are being stressed by a host of complex challenges. He said, “No single
link in this interconnected web of supports for children can accomplish this
task alone, but we can accomplish it if we create sustained, coordinated
and focused efforts designed to build the reading competencies of all children.”
Dickinson reported on a successful Nashville early education collaboration
of educators and community groups, a collective effort with Vanderbilt University
and 13 Metro Nashville Public Schools, which involves parents. The Metro
Nashville Public Library provides workshops and enrichment, and the YMCA
is hosting a coordinated, focused and sustained effort we need to see across
James Herman, executive director of reading for the Tennessee Department
of Education, said the department has always made reading a priority in our
schools, but acknowledged a lack of resources.
He said the Race to the Top grant, which Tennessee is only one of two states
to receive to date, will ensure schools have effective teachers and leaders.
He said, “The Race to the Top will help ensure standards for reading
will be implemented by all teachers.

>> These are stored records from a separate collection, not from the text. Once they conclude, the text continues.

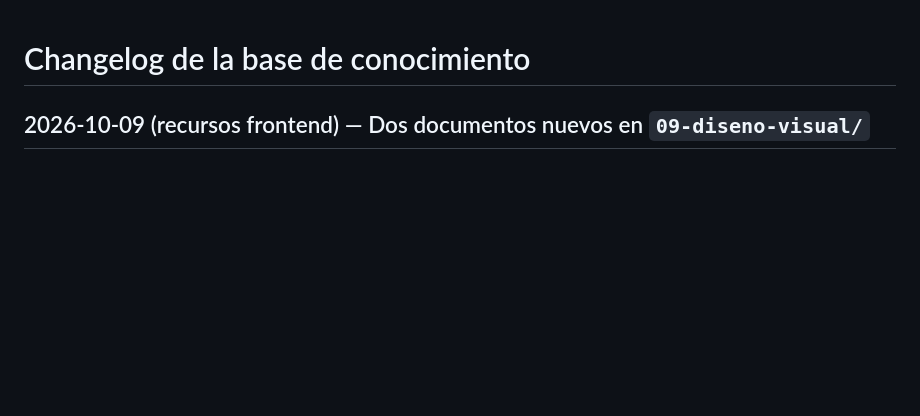
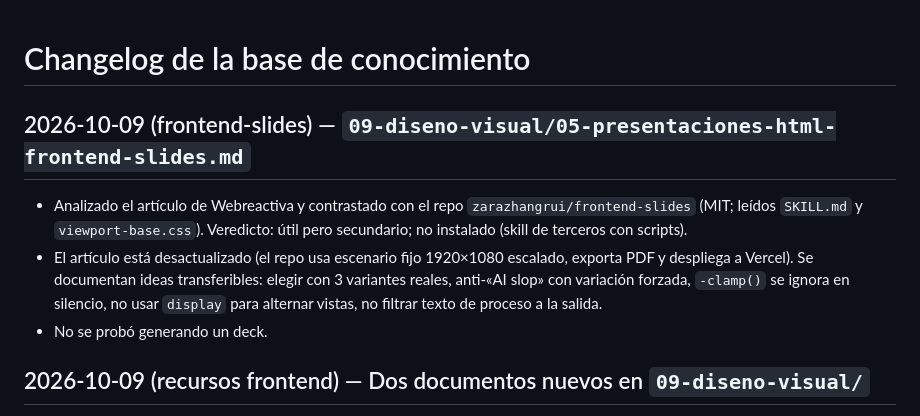
Before and after one commit to joseMatias5/Base-Conocimiento, a Markdown page: CHANGELOG.md, the part around the change. Rendered like a GitHub page; blank space fills up the shorter version.

```diff
--- a/CHANGELOG.md
+++ b/CHANGELOG.md
@@ -1,4 +1,9 @@
 # Changelog de la base de conocimiento
+
+## 2026-10-09 (frontend-slides) — `09-diseno-visual/05-presentaciones-html-frontend-slides.md`
+- Analizado el artículo de Webreactiva y contrastado con el repo `zarazhangrui/frontend-slides` (MIT; leídos `SKILL.md` y `viewport-base.css`). Veredicto: útil pero secundario; no instalado (skill de terceros con scripts).
+- El artículo está desactualizado (el repo usa escenario fijo 1920×1080 escalado, exporta PDF y despliega a Vercel). Se documentan ideas transferibles: elegir con 3 variantes reales, anti-«AI slop» con variación forzada, `-clamp()` se ignora en silencio, no usar `display` para alternar vistas, no filtrar texto de proceso a la salida.
+- No se probó generando un deck.
 
 ## 2026-10-09 (recursos frontend) — Dos documentos nuevos en `09-diseno-visual/`
 - Analizados `yurimutti/recursos-frontend`, `vanessamarely/recursos-frontend` y `requestly/awesome-frontend-resources` (clonados y leídos completos).
```
Also changed, not shown: 09-diseno-visual/05-presentaciones-html-frontend-slides.md (added, +38 -0 lines), README.md (+1 -1 lines).
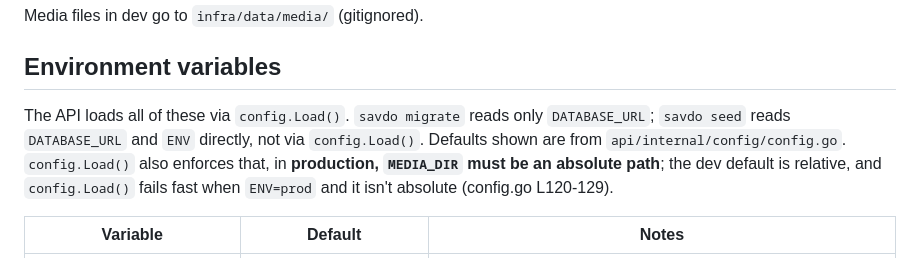
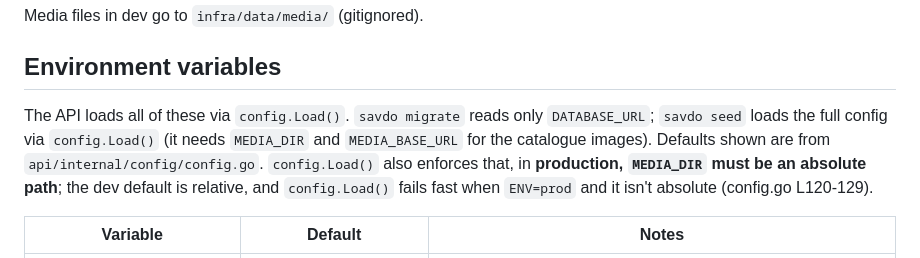
Before and after one commit to Sulton-Ali/savdo, a Markdown page: docs/07-DEVOPS.md, the part around the change. Drawn GitHub-style.

Commit message:
docs(devops): seed loads config for media settings
T8's Environment variables section said savdo seed reads
DATABASE_URL and ENV directly, not via config.Load() — no longer
true since this branch's seed catalog step: runSeed now calls
config.Load() for the full Config (it needs MEDIA_DIR/
MEDIA_BASE_URL for the generated catalogue images alongside
DATABASE_URL/ENV).

```diff
--- a/docs/07-DEVOPS.md
+++ b/docs/07-DEVOPS.md
@@ -37,8 +37,9 @@ Media files in dev go to `infra/data/media/` (gitignored).
 ## Environment variables
 
 The API loads all of these via `config.Load()`. `savdo migrate` reads only
-`DATABASE_URL`; `savdo seed` reads `DATABASE_URL` and `ENV` directly, not via
-`config.Load()`. Defaults shown are from `api/internal/config/config.go`. `config.Load()`
+`DATABASE_URL`; `savdo seed` loads the full config via `config.Load()` (it needs
+`MEDIA_DIR` and `MEDIA_BASE_URL` for the catalogue images). Defaults shown are from
+`api/internal/config/config.go`. `config.Load()`
 also enforces that, in **production, `MEDIA_DIR` must be an absolute path**; the dev
 default is relative, and `config.Load()` fails fast when `ENV=prod` and it isn't
 absolute (config.go L120-129).
```
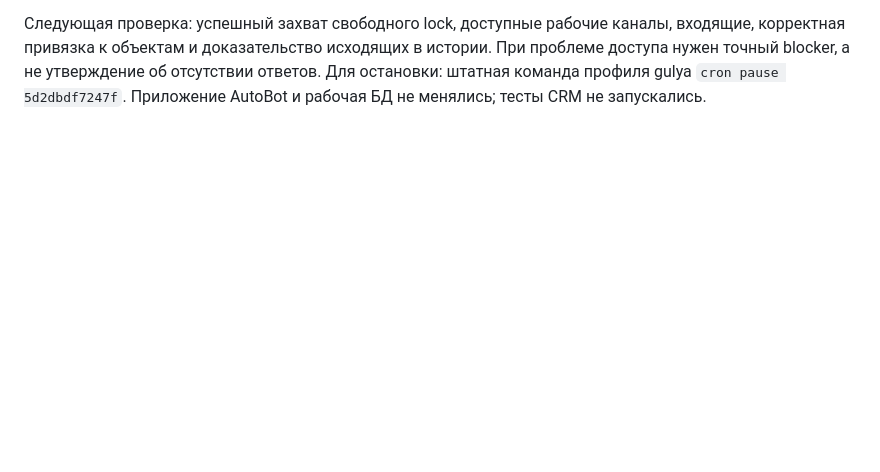
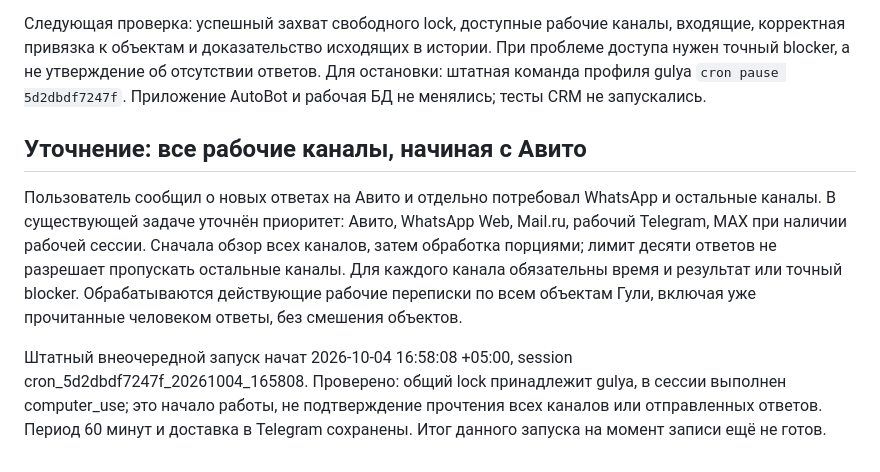
Before and after one commit to Internationalqq/auto_bot, a Markdown page: docs/GULYA_HOURLY_CORRESPONDENCE_2026-10-04.md, the part around the change. GitHub-like rendering; blank space fills up the shorter version.

Commit message:
docs: expand Gulya hourly checks to every work channel

```diff
--- a/docs/GULYA_HOURLY_CORRESPONDENCE_2026-10-04.md
+++ b/docs/GULYA_HOURLY_CORRESPONDENCE_2026-10-04.md
@@ -35,3 +35,19 @@
 При проблеме доступа нужен точный blocker, а не утверждение об отсутствии ответов.
 Для остановки: штатная команда профиля gulya `cron pause 5d2dbdf7247f`.
 Приложение AutoBot и рабочая БД не менялись; тесты CRM не запускались.
+
+## Уточнение: все рабочие каналы, начиная с Авито
+
+Пользователь сообщил о новых ответах на Авито и отдельно потребовал WhatsApp
+и остальные каналы. В существующей задаче уточнён приоритет: Авито, WhatsApp
+Web, Mail.ru, рабочий Telegram, MAX при наличии рабочей сессии. Сначала обзор
+всех каналов, затем обработка порциями; лимит десяти ответов не разрешает
+пропускать остальные каналы. Для каждого канала обязательны время и результат
+или точный blocker. Обрабатываются действующие рабочие переписки по всем
+объектам Гули, включая уже прочитанные человеком ответы, без смешения объектов.
+
+Штатный внеочередной запуск начат 2026-10-04 16:58:08 +05:00, session
+cron_5d2dbdf7247f_20261004_165808. Проверено: общий lock принадлежит gulya,
+в сессии выполнен computer_use; это начало работы, не подтверждение прочтения
+всех каналов или отправленных ответов. Период 60 минут и доставка в Telegram
+сохранены. Итог данного запуска на момент записи ещё не готов.
```
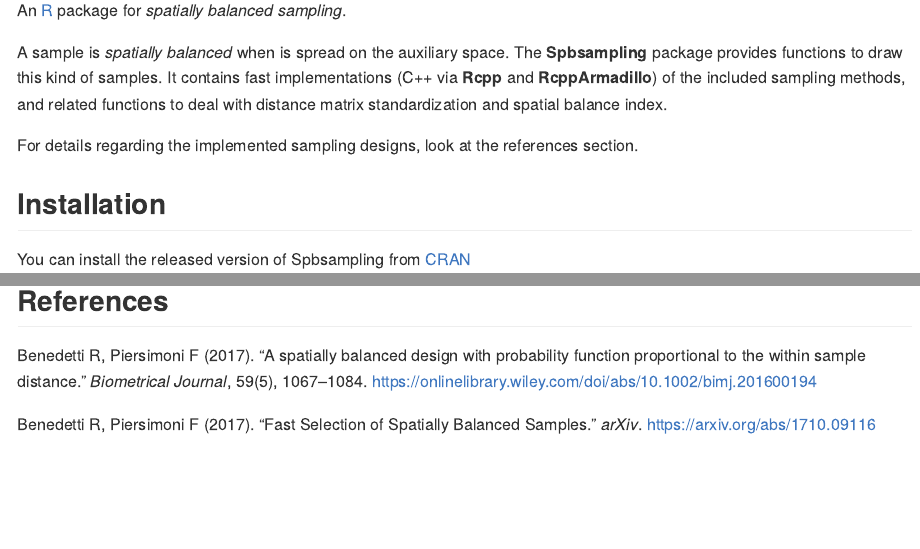
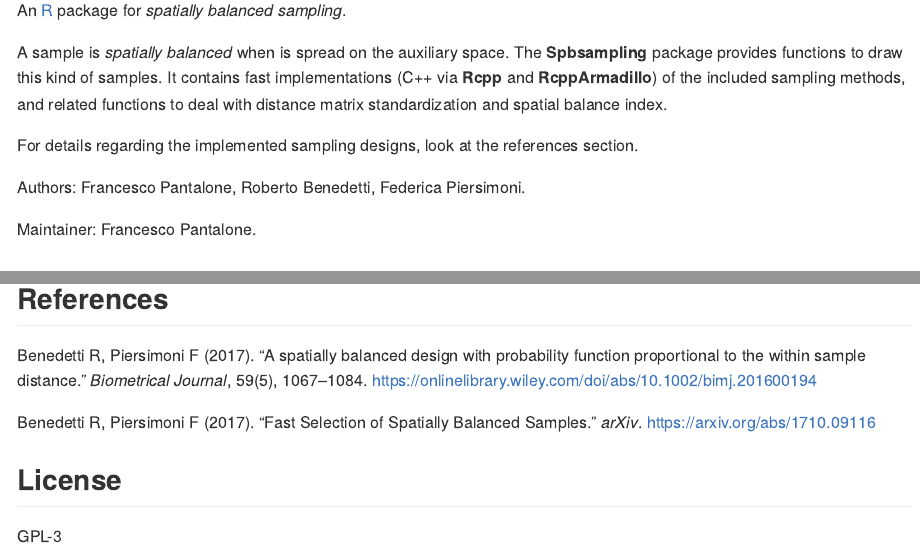
Before and after one commit to francescopantalone/Spbsampling, an R Markdown document (README.Rmd): the page in a window 1100 px wide, from 110 px down, and a second part further down, joined at a grey line. The pictures show the output file README.md that the author committed with the source, drawn offline in the style of GitHub; badge pictures from the web are left out.

Commit message:
Update README

```diff
--- a/README.Rmd
+++ b/README.Rmd
@@ -23,6 +23,10 @@
 
 For details regarding the implemented sampling designs, look at the references section.
 
+Authors: Francesco Pantalone, Roberto Benedetti, Federica Piersimoni.
+
+Maintainer: Francesco Pantalone.
+
 ## Installation
 
 You can install the released version of Spbsampling from [CRAN](https://CRAN.R-project.org)
@@ -47,3 +51,7 @@
 Benedetti R, Piersimoni F (2017). “A spatially balanced design with probability function proportional to the within sample distance.” *Biometrical Journal*, 59(5), 1067–1084. https://onlinelibrary.wiley.com/doi/abs/10.1002/bimj.201600194
 
 Benedetti R, Piersimoni F (2017). “Fast Selection of Spatially Balanced Samples.” *arXiv*. https://arxiv.org/abs/1710.09116
+
+## License
+
+GPL-3
```
Also changed, not shown: README.md.
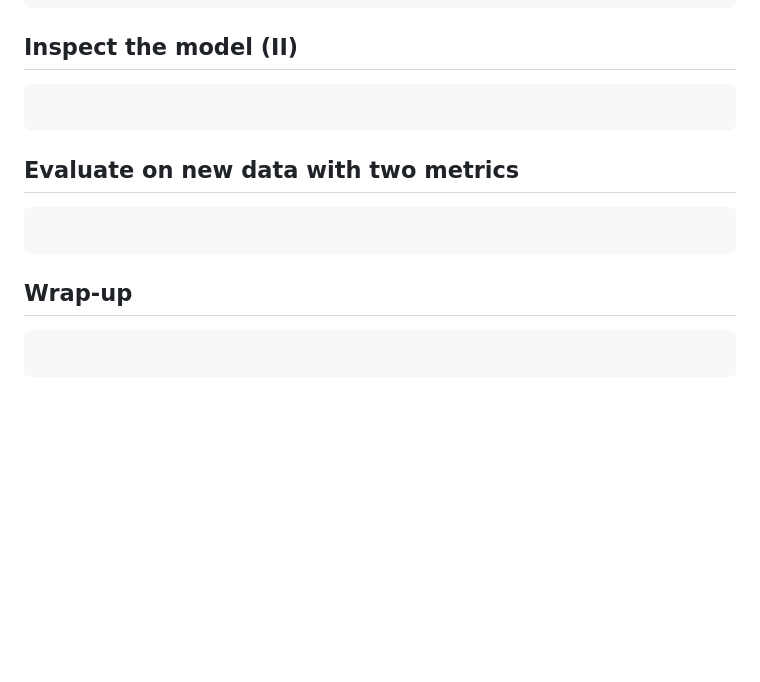
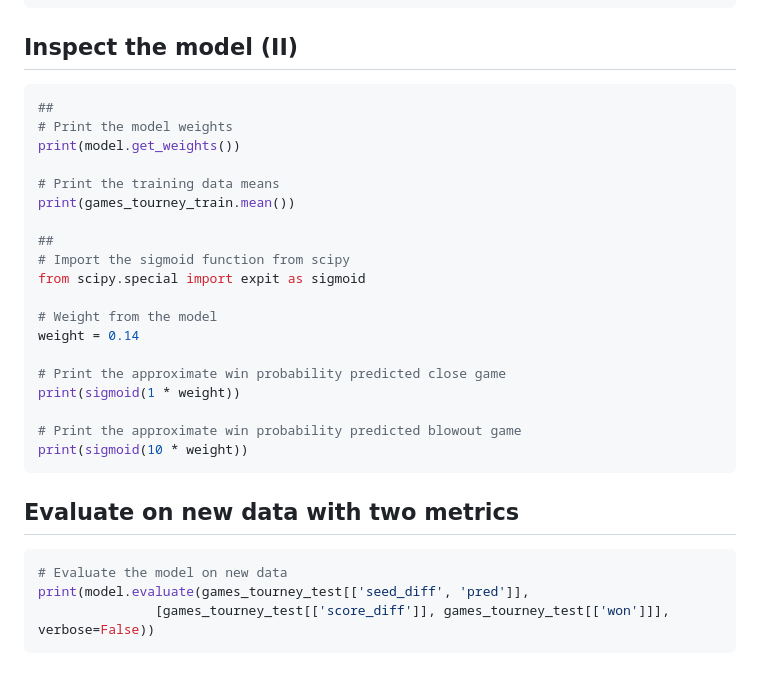
Before and after one commit to nabinno/dojo, a Markdown page: datacamp/advanced_deep_learning_with_keras_in_python.md, the part around the change. GitHub-like rendering; blank space fills up the shorter version.

Commit message:
DataCamp - Submit "Advanced Deep Learning with Keras" - 4 - Evaluate on new data with two metrics.

````diff
--- a/datacamp/advanced_deep_learning_with_keras_in_python.md
+++ b/datacamp/advanced_deep_learning_with_keras_in_python.md
@@ -448,15 +448,30 @@ model.fit(games_tourney_train[['seed_diff', 'pred']],
 
 ## Inspect the model (II)
 ```python
+##
+# Print the model weights
+print(model.get_weights())
 
+# Print the training data means
+print(games_tourney_train.mean())
+
+##
+# Import the sigmoid function from scipy
+from scipy.special import expit as sigmoid
+
+# Weight from the model
+weight = 0.14
+
+# Print the approximate win probability predicted close game
+print(sigmoid(1 * weight))
+
+# Print the approximate win probability predicted blowout game
+print(sigmoid(10 * weight))
 ```
 
 ## Evaluate on new data with two metrics
 ```python
-
+# Evaluate the model on new data
+print(model.evaluate(games_tourney_test[['seed_diff', 'pred']],
+               [games_tourney_test[['score_diff']], games_tourney_test[['won']]], verbose=False))
 ```
-
-## Wrap-up
-```python
-
-```
````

Content teachers will receive instruction
in content literacy…. All teachers will be evaluated on classroom
performance of teaching reading.”
Herman said collaboration between the state Department of Education and
nonprofit community organizations, businesses and professional reading groups
will help to strengthen the reading process.
“Students struggling in reading in all schools will receive intervention
so they can reach their full potential in reading,” said Herman.
Nashville Vice-Mayor Diane Neighbors, the chair of the Tennessee Association
for Early Education and the director of the Vanderbilt Child Care Center,
discussed the importance of these efforts, saying, “It is critical
that we provide for the total development of each child so they will be ready
to learn when they start school. Children need health care, appropriate nutrition,
safe neighborhoods and quality early childhood education
“We need to connect the dots and coordinate across programs to support
parents, teachers, and children,” Neighbors said. “We must demand
quality programs that will ensure that children can read at grade level by
the end of third grade. Otherwise, they have little chance of succeeding
and they are more likely to drop out of school.”
Mary Graham, the president of the United Ways of Tennessee, spoke from a
personal perspective of the joy and utility her third grade son finds in
reading. She talked about the Tennessee United Ways’ work to improve
reading education. All across Tennessee they support early childhood education
programs and Pre-K classrooms and provide essential supports for healthy,
In addition to Tennessee’s event, the Annie E. Casey Foundation’s
KIDS COUNT Project released the report at a nationally streamed webinar from
the National Press Club. The archived event can be viewed at:
Tennessee Commissioner of Education Tim Webb participated in the national
release event. He said: “If one thing comes out of the $500 million
Tennessee won from the Race to the Top, it's leaving a legacy of changing
expectations so our citizens expect more….The expectation of the population
of educators - expecting the most of every child - that's the expectation
we have to change.
“If the race to the top, as Secretary Duncan has said, is our moon
shoot, and I really believe it is, if we get what we are talking about today
right, that's the rocket that is going to take us there,” Webb added.
The report is available on the KIDS COUNT Project’s online Data Center
(http://datacenter.kidscount.org/readingmatters.aspx). It can be downloaded,
and users can create maps, graphs, and charts of education data at national
and local levels.
The Tennessee Commission on Children and Youth is an independent agency
created by the Tennessee General Assembly. Its primary mission is to advocate
for improvements in the quality of life for Tennessee children and families.
Partial funding for TCCY's KIDS COUNT program is provided through a grant
from the Annie E. Casey Foundation, the nation's largest philanthropy devoted
exclusively to disadvantaged children.
For more information, contact (615) 741-2633.
Follow the Annie E. Casey Foundation and this issue on Twitter @annieECaseyfndn
and on Facebook at www.facebook.com/AnnieECaseyFoundation.